Paul Jim: engineer, ongoing trumpet student, and photography enthusiast!
I’m amazed by the overwhelming response to my asking this question: “If you studied classical music, did it positively affect your non-music career?” So many folks are still responding, wanting to sing the praises of music (see what I did there), not only in how music benefited them career-wise, but in other aspects of their lives. Most of us who studied music though, as kids, resented the practise time and argued with our parents. And that’s the catch: sometimes parents want to give up the fight and allow their kids to quit. Understandable, but I hope they encourage their children to hang in there: the ingrates (as my dad called us three) WILL thank you later. Everyone I know whose parents agreed to stop music lessons all wished they weren’t allowed to quit. (In my family, quitting was NOT an option; get your Associate of the Royal Conservatory of Music first – THEN we’ll talk.)
In this ongoing series, posted every week or so, I’ll be speaking with doctors, lawyers, marketing professionals, accountants, actors, arts administrators, and people in all kinds of fields who studied classical music and are thankful they did. I’ll keep this going until I run out of participants. I hope you enjoy reading them as much as I did. Today, let’s meet Paul Jim, Professional Engineer, Instrumentation and Controls. Last week, we profiled his wife, Katherine Jim here . Turns out they are both engineers who expressed immense gratitude for their music lessons.
Please summarize your current career, and your duties.
I work as a Supervising Engineer at an engineering consulting firm. The area of work that I am primarily involved in is in the metals and mining sector. With my job, I do get the chance to travel to very remote places that I would never have imagined travelling to. So, in addition to music, all the travelling I’ve done over the years has contributed to my great love for photography and I pick up the camera every chance I get. My passion is wildlife photography and particularly bird photography.
I love that remote travel led to a hobby! What instrument(s) did you study, and at what stage in your life?
Well, it hasn’t been exactly a straightforward path. Growing up, I studied the violin for several years and then switched over to the piano in my early teens. Neither instrument resonated with me. During high school, I was asked to play the trumpet as we were short on trumpet players. For the first couple of years, I didn’t care for the trumpet too much. I found it was quite a difficult instrument, fingering did not make sense, hitting proper pitch was difficult, etc. (and my poor family had to endure all the practising!) However, the more I played, the more I enjoyed the sound of the trumpet. It’s a very majestic sounding instrument and I knew I really wanted to learn more. But when I attended university, and then started my full-time job afterwards, I didn’t find much time to continue the trumpet (I also didn’t think practicing trumpet in the dorm would be very welcoming). After a 12-year music hiatus, I decided to start taking private trumpet lessons again and this had a dramatic impact. I found a great teacher and currently enjoy ever striving to master the trumpet.

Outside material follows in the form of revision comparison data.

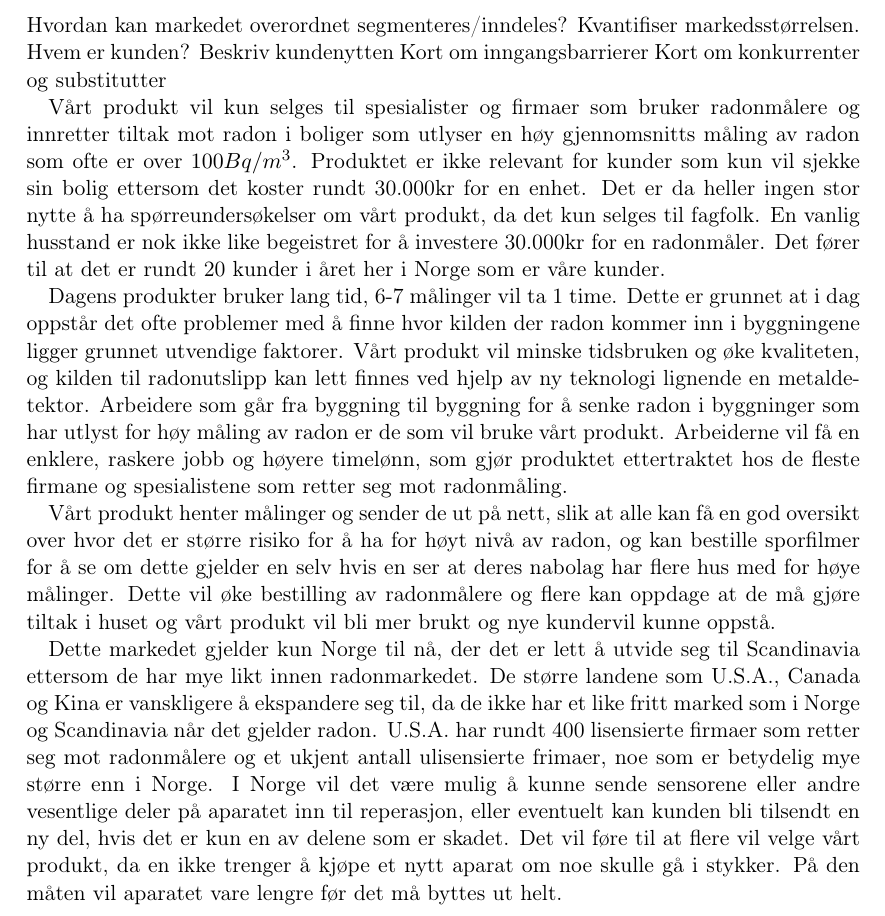
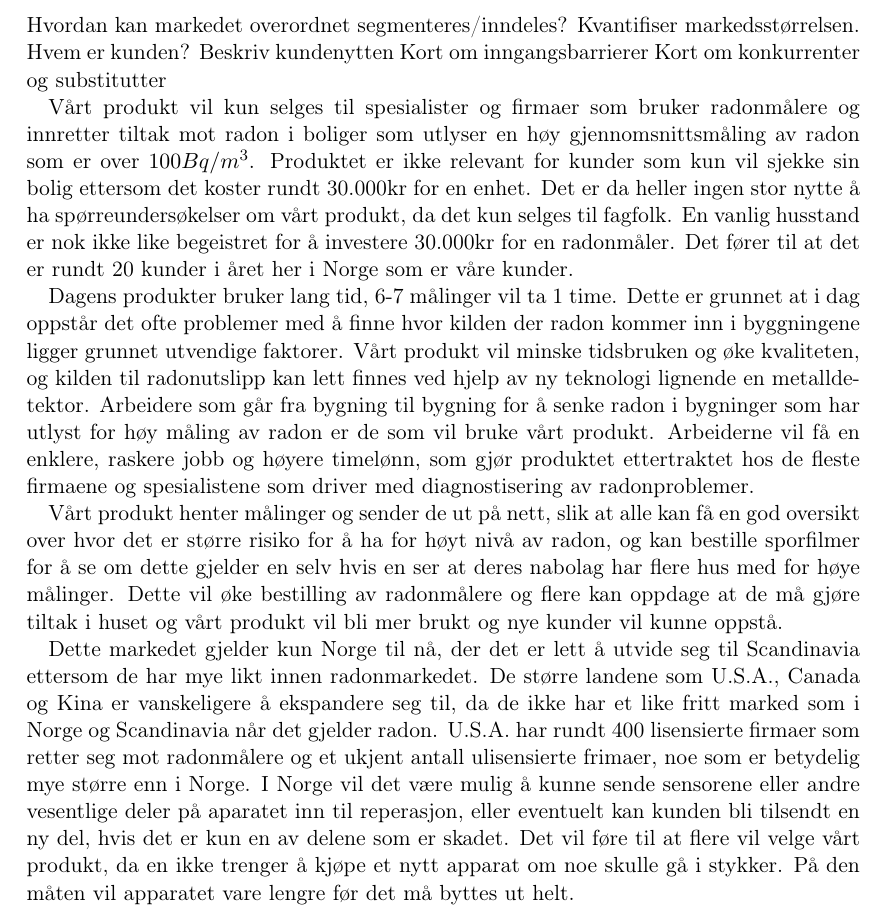
Before and after one commit to Assios/Tekled, a LaTeX document (report.tex, which reads b_part.tex): part of page 6 of 7, cut so that both start at the same text. Compiled offline with pdfLaTeX.

Commit message:
tweaka b_part litt. fikset skriveleifer.

```diff
--- a/b_part.tex
+++ b/b_part.tex
@@ -8,10 +8,10 @@ Kort om inngangsbarrierer
 Kort om konkurrenter og substitutter
 
 
-Vårt produkt vil kun selges til spesialister og firmaer som bruker radonmålere og innretter tiltak mot radon i boliger som utlyser en høy gjennomsnitts måling av radon som ofte er over $100 Bq/m^3$. Produktet er ikke relevant for kunder som kun vil sjekke sin bolig ettersom det koster rundt 30.000kr for en enhet. Det er da heller ingen stor nytte å ha spørreundersøkelser om vårt produkt, da det kun selges til fagfolk. En vanlig husstand er nok ikke like begeistret for å investere 30.000kr for en radonmåler. Det fører til at det er rundt 20 kunder i året her i Norge som er våre kunder.
+Vårt produkt vil kun selges til spesialister og firmaer som bruker radonmålere og innretter tiltak mot radon i boliger som utlyser en høy gjennomsnittsmåling av radon som er over $100 Bq/m^3$. Produktet er ikke relevant for kunder som kun vil sjekke sin bolig ettersom det koster rundt 30.000kr for en enhet. Det er da heller ingen stor nytte å ha spørreundersøkelser om vårt produkt, da det kun selges til fagfolk. En vanlig husstand er nok ikke like begeistret for å investere 30.000kr for en radonmåler. Det fører til at det er rundt 20 kunder i året her i Norge som er våre kunder.
 
-Dagens produkter bruker lang tid, 6-7 målinger vil ta 1 time. Dette er grunnet at i dag oppstår det ofte problemer med å finne hvor kilden der radon kommer inn i byggningene ligger grunnet utvendige faktorer. Vårt produkt vil minske tidsbruken og øke kvaliteten, og kilden til radonutslipp kan lett finnes ved hjelp av ny teknologi lignende en metaldetektor. Arbeidere som går fra byggning til byggning for å senke radon i byggninger som har utlyst for høy måling av radon er de som vil bruke vårt produkt. Arbeiderne vil få en enklere, raskere jobb og høyere timelønn, som gjør produktet ettertraktet hos de fleste firmane og spesialistene som retter seg mot radonmåling.
+Dagens produkter bruker lang tid, 6-7 målinger vil ta 1 time. Dette er grunnet at i dag oppstår det ofte problemer med å finne hvor kilden der radon kommer inn i byggningene ligger grunnet utvendige faktorer. Vårt produkt vil minske tidsbruken og øke kvaliteten, og kilden til radonutslipp kan lett finnes ved hjelp av ny teknologi lignende en metalldetektor. Arbeidere som går fra bygning til bygning for å senke radon i bygninger som har utlyst for høy måling av radon er de som vil bruke vårt produkt. Arbeiderne vil få en enklere, raskere jobb og høyere timelønn, som gjør produktet ettertraktet hos de fleste firmaene og spesialistene som driver med diagnostisering av radonproblemer.
 
-Vårt produkt henter målinger og sender de ut på nett, slik at alle kan få en god oversikt over hvor det er større risiko for å ha for høyt nivå av radon, og kan bestille sporfilmer for å se om dette gjelder en selv hvis en ser at deres nabolag har flere hus med for høye målinger. Dette vil øke bestilling av radonmålere og flere kan oppdage at de må gjøre tiltak i huset og vårt produkt vil bli mer brukt og nye kundervil kunne oppstå.
+Vårt produkt henter målinger og sender de ut på nett, slik at alle kan få en god oversikt over hvor det er større risiko for å ha for høyt nivå av radon, og kan bestille sporfilmer for å se om dette gjelder en selv hvis en ser at deres nabolag har flere hus med for høye målinger. Dette vil øke bestilling av radonmålere og flere kan oppdage at de må gjøre tiltak i huset og vårt produkt vil bli mer brukt og nye kunder vil kunne oppstå.
 
-Dette markedet gjelder kun Norge til nå, der det er lett å utvide seg til Scandinavia ettersom de har mye likt innen radonmarkedet. De større landene som U.S.A., Canada og Kina er vanskligere å ekspandere seg til, da de ikke har et like fritt marked som i Norge og Scandinavia når det gjelder radon. U.S.A. har rundt 400 lisensierte firmaer som retter seg mot radonmålere og et ukjent antall ulisensierte frimaer, noe som er betydelig mye større enn i Norge. I Norge vil det være mulig å kunne sende sensorene eller andre vesentlige deler på aparatet inn til reperasjon, eller eventuelt kan kunden bli tilsendt en ny del, hvis det er kun en av delene som er skadet. Det vil føre til at flere vil velge vårt produkt, da en ikke trenger å kjøpe et nytt aparat om noe skulle gå i stykker. På den måten vil aparatet vare lengre før det må byttes ut helt.
+Dette markedet gjelder kun Norge til nå, der det er lett å utvide seg til Scandinavia ettersom de har mye likt innen radonmarkedet. De større landene som U.S.A., Canada og Kina er vanskeligere å ekspandere seg til, da de ikke har et like fritt marked som i Norge og Scandinavia når det gjelder radon. U.S.A. har rundt 400 lisensierte firmaer som retter seg mot radonmålere og et ukjent antall ulisensierte frimaer, noe som er betydelig mye større enn i Norge. I Norge vil det være mulig å kunne sende sensorene eller andre vesentlige deler på aparatet inn til reperasjon, eller eventuelt kan kunden bli tilsendt en ny del, hvis det er kun en av delene som er skadet. Det vil føre til at flere vil velge vårt produkt, da en ikke trenger å kjøpe et nytt apparat om noe skulle gå i stykker. På den måten vil apparatet vare lengre før det må byttes ut helt.
```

Were music lessons intended as a hobby or did you have a performing career in mind?
I think my parents understood the importance of music education, so they signed me up for music classes; they certainly did not expect me to build a career around it. As an adult, my current music lessons are intended as a hobby. I find that studying an instrument is a great stress reliever. Some people think I am crazy that after a long day at the office I would pick up the trumpet and drill a hard passage over and over until it’s clean. But for me, this is therapeutic. After all this practicing, I can finally play it cleanly and musically; it’s very rewarding…. a kind of musician’s high?

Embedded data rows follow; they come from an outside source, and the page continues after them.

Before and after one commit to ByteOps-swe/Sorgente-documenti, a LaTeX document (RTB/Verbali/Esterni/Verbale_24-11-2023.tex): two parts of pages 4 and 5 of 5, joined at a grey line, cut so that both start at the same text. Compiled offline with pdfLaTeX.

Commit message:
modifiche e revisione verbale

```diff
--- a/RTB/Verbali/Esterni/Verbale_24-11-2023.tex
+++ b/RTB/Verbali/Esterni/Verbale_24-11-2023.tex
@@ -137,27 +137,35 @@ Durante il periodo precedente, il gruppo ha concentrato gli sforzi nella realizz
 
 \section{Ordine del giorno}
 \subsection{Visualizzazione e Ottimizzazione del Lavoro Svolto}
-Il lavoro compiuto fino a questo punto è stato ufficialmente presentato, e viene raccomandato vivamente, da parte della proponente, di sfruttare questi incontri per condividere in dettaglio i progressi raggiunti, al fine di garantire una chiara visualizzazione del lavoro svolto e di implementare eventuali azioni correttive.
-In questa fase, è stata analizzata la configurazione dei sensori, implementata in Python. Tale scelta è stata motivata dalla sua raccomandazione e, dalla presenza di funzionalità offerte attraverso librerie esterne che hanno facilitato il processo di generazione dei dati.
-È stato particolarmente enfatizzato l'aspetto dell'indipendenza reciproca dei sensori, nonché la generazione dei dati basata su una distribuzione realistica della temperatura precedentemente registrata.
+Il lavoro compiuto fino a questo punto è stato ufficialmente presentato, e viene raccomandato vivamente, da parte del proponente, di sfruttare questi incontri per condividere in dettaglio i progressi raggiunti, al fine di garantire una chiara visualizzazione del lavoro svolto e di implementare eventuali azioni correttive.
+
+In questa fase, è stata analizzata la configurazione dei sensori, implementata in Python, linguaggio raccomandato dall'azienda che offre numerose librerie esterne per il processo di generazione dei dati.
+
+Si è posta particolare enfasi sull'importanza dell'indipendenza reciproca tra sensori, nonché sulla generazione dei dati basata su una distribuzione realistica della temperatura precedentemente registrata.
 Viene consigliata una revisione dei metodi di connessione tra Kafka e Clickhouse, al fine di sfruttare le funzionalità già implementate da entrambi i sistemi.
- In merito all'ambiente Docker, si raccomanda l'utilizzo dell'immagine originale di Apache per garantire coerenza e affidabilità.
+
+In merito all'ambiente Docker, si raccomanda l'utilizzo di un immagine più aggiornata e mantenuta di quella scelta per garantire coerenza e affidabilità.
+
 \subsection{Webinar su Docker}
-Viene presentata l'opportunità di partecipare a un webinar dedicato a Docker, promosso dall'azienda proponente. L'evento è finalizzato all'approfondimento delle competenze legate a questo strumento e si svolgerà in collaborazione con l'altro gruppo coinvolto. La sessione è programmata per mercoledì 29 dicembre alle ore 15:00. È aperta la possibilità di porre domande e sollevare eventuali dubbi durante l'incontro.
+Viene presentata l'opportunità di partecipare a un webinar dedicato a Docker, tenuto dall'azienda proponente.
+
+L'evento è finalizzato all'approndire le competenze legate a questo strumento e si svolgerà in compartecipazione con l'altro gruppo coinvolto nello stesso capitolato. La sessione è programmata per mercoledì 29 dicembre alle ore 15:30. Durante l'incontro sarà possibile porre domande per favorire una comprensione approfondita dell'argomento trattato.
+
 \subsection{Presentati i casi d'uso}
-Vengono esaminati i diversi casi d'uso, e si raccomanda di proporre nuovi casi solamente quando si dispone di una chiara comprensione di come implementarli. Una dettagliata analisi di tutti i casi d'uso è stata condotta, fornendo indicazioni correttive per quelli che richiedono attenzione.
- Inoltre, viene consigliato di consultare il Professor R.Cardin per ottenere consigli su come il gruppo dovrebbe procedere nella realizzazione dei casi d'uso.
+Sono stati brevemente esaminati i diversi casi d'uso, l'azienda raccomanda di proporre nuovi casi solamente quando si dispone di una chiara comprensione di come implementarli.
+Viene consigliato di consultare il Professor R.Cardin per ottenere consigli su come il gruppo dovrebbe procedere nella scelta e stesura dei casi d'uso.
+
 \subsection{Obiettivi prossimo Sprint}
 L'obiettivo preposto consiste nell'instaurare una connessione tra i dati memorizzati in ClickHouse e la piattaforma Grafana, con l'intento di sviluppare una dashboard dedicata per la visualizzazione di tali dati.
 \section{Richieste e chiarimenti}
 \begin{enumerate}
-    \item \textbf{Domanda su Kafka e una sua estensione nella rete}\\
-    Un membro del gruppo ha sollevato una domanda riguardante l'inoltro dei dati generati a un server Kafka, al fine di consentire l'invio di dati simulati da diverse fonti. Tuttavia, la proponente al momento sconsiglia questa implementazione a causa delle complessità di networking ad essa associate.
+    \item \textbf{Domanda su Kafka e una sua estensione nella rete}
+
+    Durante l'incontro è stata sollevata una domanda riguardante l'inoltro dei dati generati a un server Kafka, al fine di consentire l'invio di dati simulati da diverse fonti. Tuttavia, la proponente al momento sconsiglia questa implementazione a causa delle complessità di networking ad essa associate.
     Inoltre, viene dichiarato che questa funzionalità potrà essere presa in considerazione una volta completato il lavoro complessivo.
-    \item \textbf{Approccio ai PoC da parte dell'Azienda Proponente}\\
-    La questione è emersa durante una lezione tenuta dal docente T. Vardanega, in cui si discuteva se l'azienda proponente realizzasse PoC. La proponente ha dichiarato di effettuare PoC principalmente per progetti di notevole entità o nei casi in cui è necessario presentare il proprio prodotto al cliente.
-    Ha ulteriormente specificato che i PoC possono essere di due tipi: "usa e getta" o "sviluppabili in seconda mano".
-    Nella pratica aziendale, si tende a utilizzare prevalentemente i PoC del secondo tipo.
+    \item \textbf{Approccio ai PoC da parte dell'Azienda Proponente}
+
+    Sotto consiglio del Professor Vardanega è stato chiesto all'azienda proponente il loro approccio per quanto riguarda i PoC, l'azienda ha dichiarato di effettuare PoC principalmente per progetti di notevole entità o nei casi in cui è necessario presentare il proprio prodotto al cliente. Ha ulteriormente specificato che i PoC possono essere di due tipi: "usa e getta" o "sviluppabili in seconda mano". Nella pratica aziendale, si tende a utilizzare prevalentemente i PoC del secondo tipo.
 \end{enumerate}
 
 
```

It’s definitely a musician’s high – like a runner’s high after finishing a race. Was quitting your music lessons a welcome relief or a complete heart-wrenching moment of reckoning?
Stopping my violin and piano lessons were a welcome relief. Now that I am taking trumpet lessons, it’s definitely something I will continue to do.

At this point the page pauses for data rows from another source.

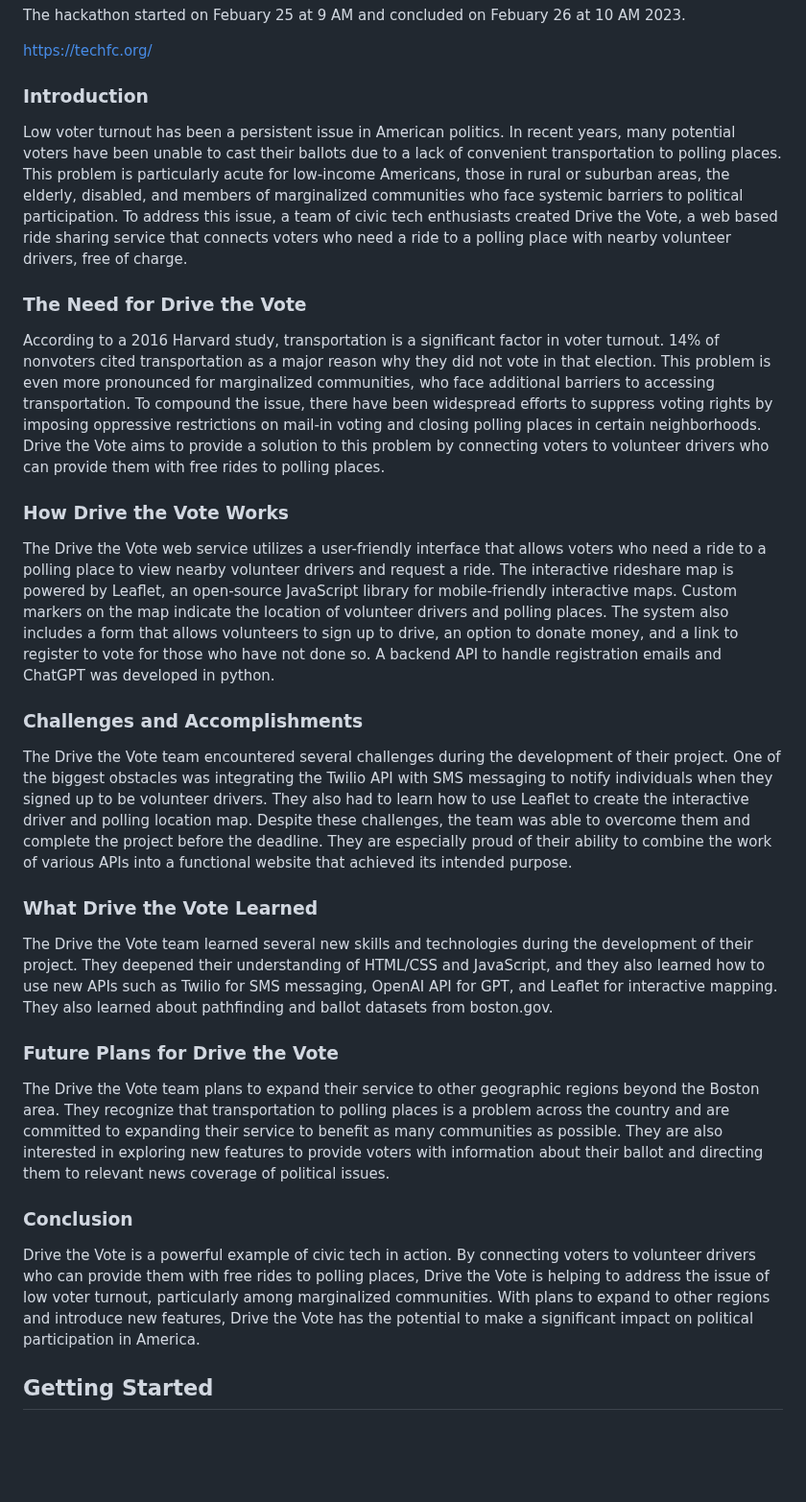
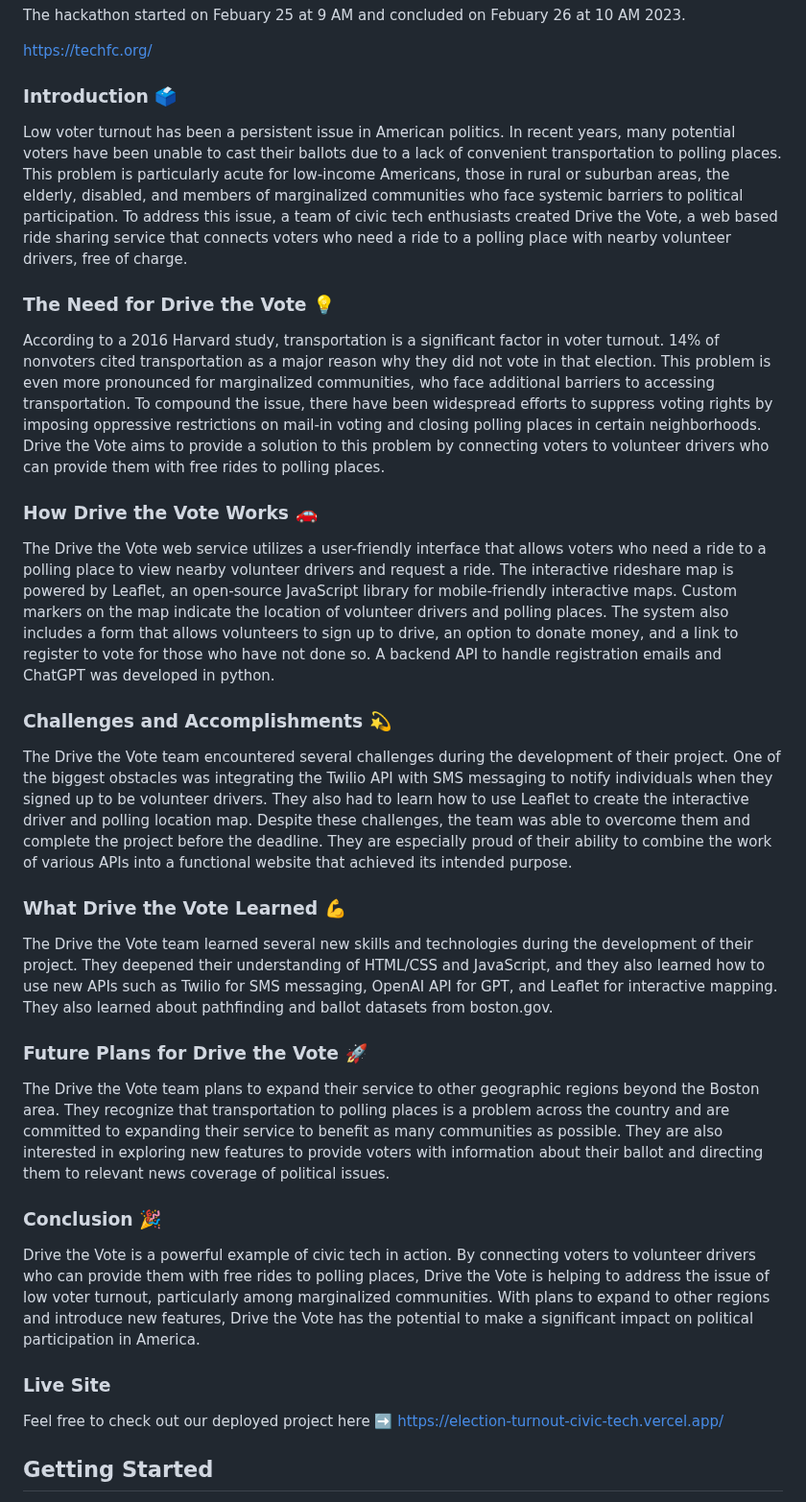
Before and after one commit to ethan2717/drive-the-vote, a Markdown page: README.md, the part around one of its changes. Shown at 96% size. GitHub-like rendering; blank space fills up the shorter version.

```diff
--- a/README.md
+++ b/README.md
@@ -59,26 +59,29 @@ The hackathon started on Febuary 25 at 9 AM and concluded on Febuary 26 at 10 AM
 
 https://techfc.org/
 
-### Introduction
+### Introduction 🗳️
 Low voter turnout has been a persistent issue in American politics. In recent years, many potential voters have been unable to cast their ballots due to a lack of convenient transportation to polling places. This problem is particularly acute for low-income Americans, those in rural or suburban areas, the elderly, disabled, and members of marginalized communities who face systemic barriers to political participation. To address this issue, a team of civic tech enthusiasts created Drive the Vote, a web based ride sharing service that connects voters who need a ride to a polling place with nearby volunteer drivers, free of charge.
 
-### The Need for Drive the Vote
+### The Need for Drive the Vote 💡
 According to a 2016 Harvard study, transportation is a significant factor in voter turnout. 14% of nonvoters cited transportation as a major reason why they did not vote in that election. This problem is even more pronounced for marginalized communities, who face additional barriers to accessing transportation. To compound the issue, there have been widespread efforts to suppress voting rights by imposing oppressive restrictions on mail-in voting and closing polling places in certain neighborhoods. Drive the Vote aims to provide a solution to this problem by connecting voters to volunteer drivers who can provide them with free rides to polling places.
 
-### How Drive the Vote Works
+### How Drive the Vote Works 🚗
 The Drive the Vote web service utilizes a user-friendly interface that allows voters who need a ride to a polling place to view nearby volunteer drivers and request a ride. The interactive rideshare map is powered by Leaflet, an open-source JavaScript library for mobile-friendly interactive maps. Custom markers on the map indicate the location of volunteer drivers and polling places. The system also includes a form that allows volunteers to sign up to drive, an option to donate money, and a link to register to vote for those who have not done so. A backend API to handle registration emails and ChatGPT was developed in python.
 
-### Challenges and Accomplishments
+### Challenges and Accomplishments ‍💫
 The Drive the Vote team encountered several challenges during the development of their project. One of the biggest obstacles was integrating the Twilio API with SMS messaging to notify individuals when they signed up to be volunteer drivers. They also had to learn how to use Leaflet to create the interactive driver and polling location map. Despite these challenges, the team was able to overcome them and complete the project before the deadline. They are especially proud of their ability to combine the work of various APIs into a functional website that achieved its intended purpose.
 
-### What Drive the Vote Learned
+### What Drive the Vote Learned 💪
 The Drive the Vote team learned several new skills and technologies during the development of their project. They deepened their understanding of HTML/CSS and JavaScript, and they also learned how to use new APIs such as Twilio for SMS messaging, OpenAI API for GPT, and Leaflet for interactive mapping. They also learned about pathfinding and ballot datasets from boston.gov.
 
-### Future Plans for Drive the Vote
+### Future Plans for Drive the Vote 🚀
 The Drive the Vote team plans to expand their service to other geographic regions beyond the Boston area. They recognize that transportation to polling places is a problem across the country and are committed to expanding their service to benefit as many communities as possible. They are also interested in exploring new features to provide voters with information about their ballot and directing them to relevant news coverage of political issues.
 
-### Conclusion
+### Conclusion 🎉
 Drive the Vote is a powerful example of civic tech in action. By connecting voters to volunteer drivers who can provide them with free rides to polling places, Drive the Vote is helping to address the issue of low voter turnout, particularly among marginalized communities. With plans to expand to other regions and introduce new features, Drive the Vote has the potential to make a significant impact on political participation in America.
+
+### Live Site
+Feel free to check out our deployed project here ➡️ https://election-turnout-civic-tech.vercel.app/
 
 <!-- GETTING STARTED -->
 ## Getting Started
```
Also changed, not shown: other parts of README.md (+1 -1 lines).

How did your classical music studies (and music theory, if you studied that too) impact your ability to do your job today?
My day to day work is very technical – there are design guidelines we have to follow and standards which the projects have to meet. So, music, in a way, is completely different where I get to be creative and explore various musical styles. But fundamentally, both disciplines require great attention to detail and you need to have an understanding of the theories to complete the task at hand (whether it’s project deliverables or learning a new piece of music).
Is classical or music in general (playing, listening, attending concerts, getting your kids to practise) a part of your life today? If not, do you think you’ll return to it?
I’m lucky that my wife plays the piano, so I basically have access to an accompanist any time! I practice pretty much every evening, so it is definitely part of my routine. My wife and I often attend concerts and operas together. Toronto is a great city that offers a diversity of cultural and arts events. Our love of travel and interest in music (as well as photography) are a good match as we often plan our vacations around music festivals and concerts.
Here is a link to my photography website where I have captured some great sceneries on our travels!